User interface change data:
+++++
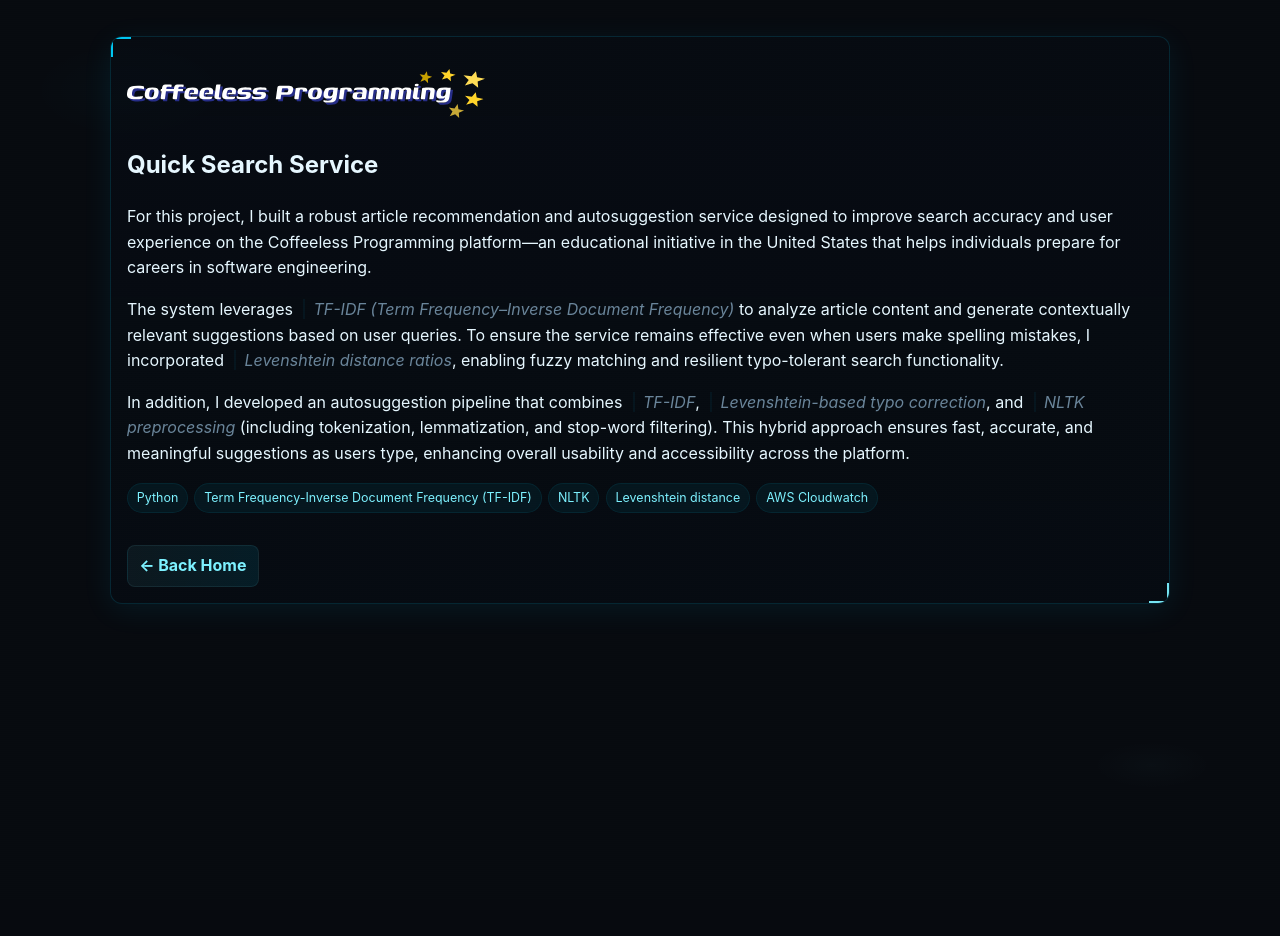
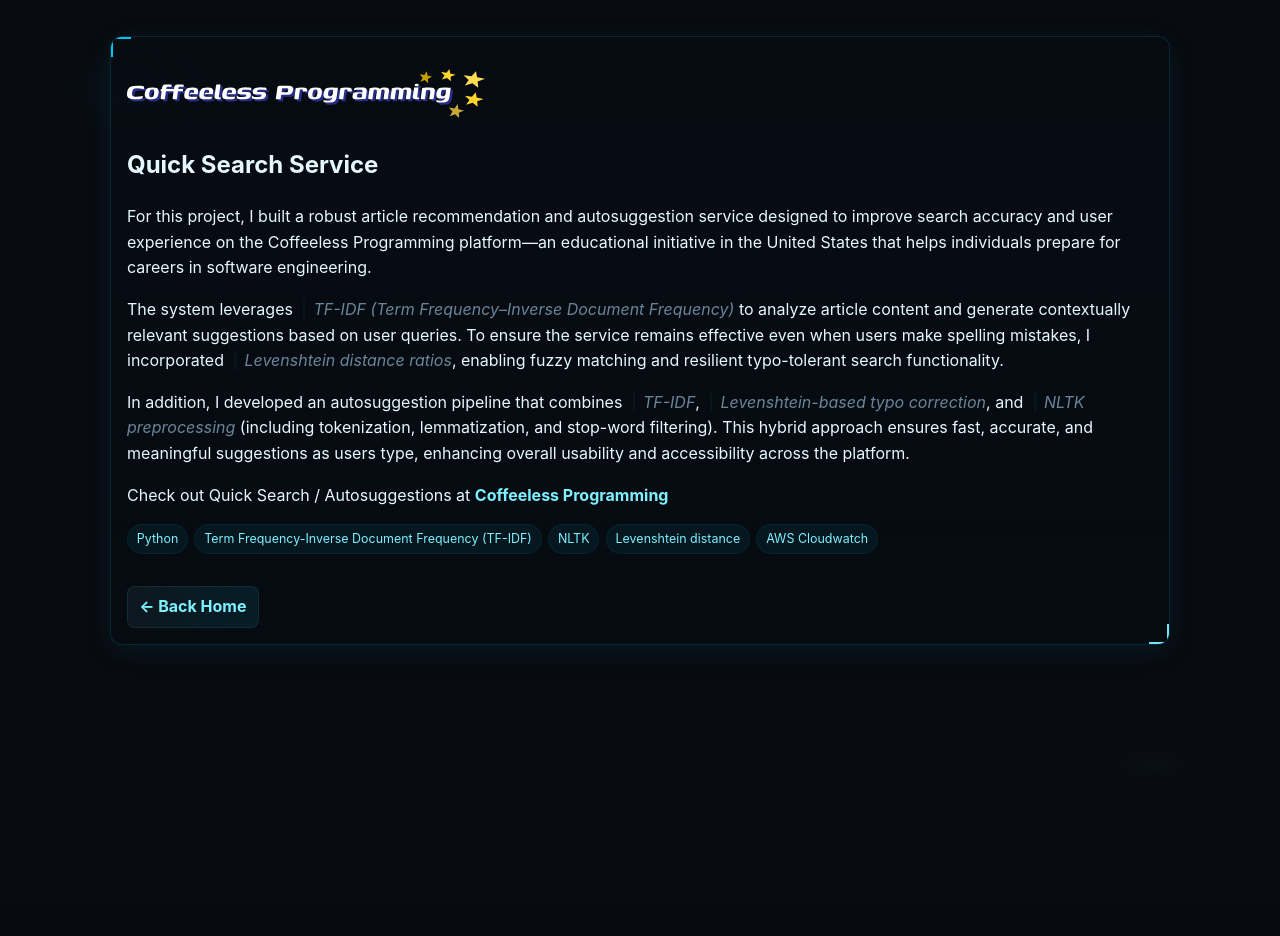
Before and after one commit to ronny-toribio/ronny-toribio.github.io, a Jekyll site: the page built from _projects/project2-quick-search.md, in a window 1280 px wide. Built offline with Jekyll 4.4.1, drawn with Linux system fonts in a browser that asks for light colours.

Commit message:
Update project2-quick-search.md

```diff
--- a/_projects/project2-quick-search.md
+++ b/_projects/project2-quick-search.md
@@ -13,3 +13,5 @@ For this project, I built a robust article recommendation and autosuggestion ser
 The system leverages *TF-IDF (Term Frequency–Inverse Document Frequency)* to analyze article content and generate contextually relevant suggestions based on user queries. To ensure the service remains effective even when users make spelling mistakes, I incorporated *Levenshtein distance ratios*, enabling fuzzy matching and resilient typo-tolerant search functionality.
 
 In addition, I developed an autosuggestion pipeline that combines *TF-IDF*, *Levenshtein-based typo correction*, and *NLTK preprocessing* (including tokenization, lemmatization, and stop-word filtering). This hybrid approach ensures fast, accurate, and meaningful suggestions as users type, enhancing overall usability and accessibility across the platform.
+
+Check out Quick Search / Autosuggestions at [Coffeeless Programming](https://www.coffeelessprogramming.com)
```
+++++
## YOUR INSTRUCTIONS:
Within the entries above, count each line holding the string "article". Give only the result.

## TASK SOLUTION:
2